• **Exercise aim**
Your reply is to be the lines below, exactly as written, with images omitted.

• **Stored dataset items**
....

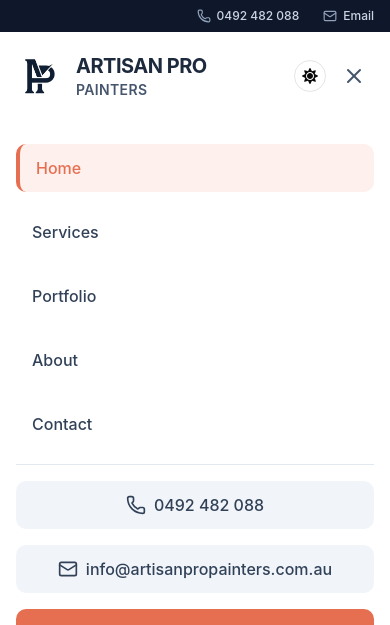
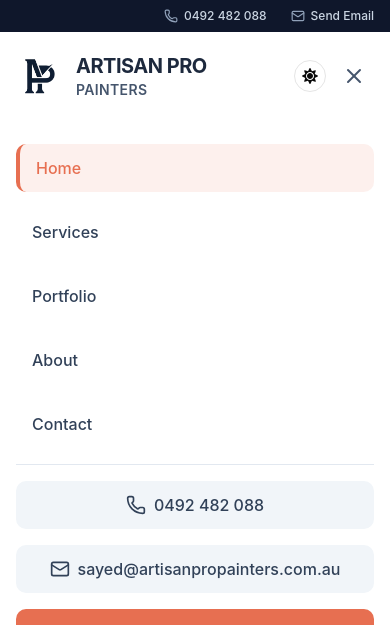
Before and after one commit to isaac-420-hub/ARTISAN-PRO, a Next.js app: page / in a window 390 px wide. Both pictures are taken after a click on the button 354 px from the left and 76 px from the top of the page. Shown: the top 625 px of the page. Built offline with nearby package versions, Linux system fonts and the light colour scheme.

Commit message:
update form 1

```diff
--- a/app/component/layout/Navbar.tsx
+++ b/app/component/layout/Navbar.tsx
@@ -92,7 +92,7 @@ const Navbar = () => {
                   sayed@artisanpropainters.com.au
                 </span>
                 <span className="text-xs font-medium text-slate-300 group-hover:text-white transition-colors md:hidden">
-                  Email
+                   Send Email
                 </span>
               </a>
             </div>
@@ -209,12 +209,12 @@ const Navbar = () => {
                   <span>0492 482 088</span>
                 </a>
                 <a
-                  href="mailto:info@artisanpropainters.com.au"
+                  href="mailto:sayed@artisanpropainters.com.au"
                   onClick={handleMobileLinkClick} // ✅ برای لینک ایمیل هم اضافه شد
                   className="flex items-center justify-center space-x-2 px-4 py-3 bg-slate-100 dark:bg-slate-700 rounded-lg text-slate-700 dark:text-slate-200 font-medium hover:bg-slate-200 dark:hover:bg-slate-600 transition-colors"
                 >
                   <Mail className="w-5 h-5" />
-                  <span>info@artisanpropainters.com.au</span>
+                  <span>sayed@artisanpropainters.com.au</span>
                 </a>
                 <Link
                   href="#contact"
```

....

• **Answer section**
Before and after one commit to isaac-420-hub/ARTISAN-PRO, a Next.js app: page / in a window 390 px wide. Both pictures are taken after a click on the button 354 px from the left and 76 px from the top of the page. Shown: the top 625 px of the page. Built offline with nearby package versions, Linux system fonts and the light colour scheme.

Commit message:
update form 1

```diff
--- a/app/component/layout/Navbar.tsx
+++ b/app/component/layout/Navbar.tsx
@@ -92,7 +92,7 @@ const Navbar = () => {
                   sayed@artisanpropainters.com.au
                 </span>
                 <span className="text-xs font-medium text-slate-300 group-hover:text-white transition-colors md:hidden">
-                  Email
+                   Send Email
                 </span>
               </a>
             </div>
@@ -209,12 +209,12 @@ const Navbar = () => {
                   <span>0492 482 088</span>
                 </a>
                 <a
-                  href="mailto:info@artisanpropainters.com.au"
+                  href="mailto:sayed@artisanpropainters.com.au"
                   onClick={handleMobileLinkClick} // ✅ برای لینک ایمیل هم اضافه شد
                   className="flex items-center justify-center space-x-2 px-4 py-3 bg-slate-100 dark:bg-slate-700 rounded-lg text-slate-700 dark:text-slate-200 font-medium hover:bg-slate-200 dark:hover:bg-slate-600 transition-colors"
                 >
                   <Mail className="w-5 h-5" />
-                  <span>info@artisanpropainters.com.au</span>
+                  <span>sayed@artisanpropainters.com.au</span>
                 </a>
                 <Link
                   href="#contact"
```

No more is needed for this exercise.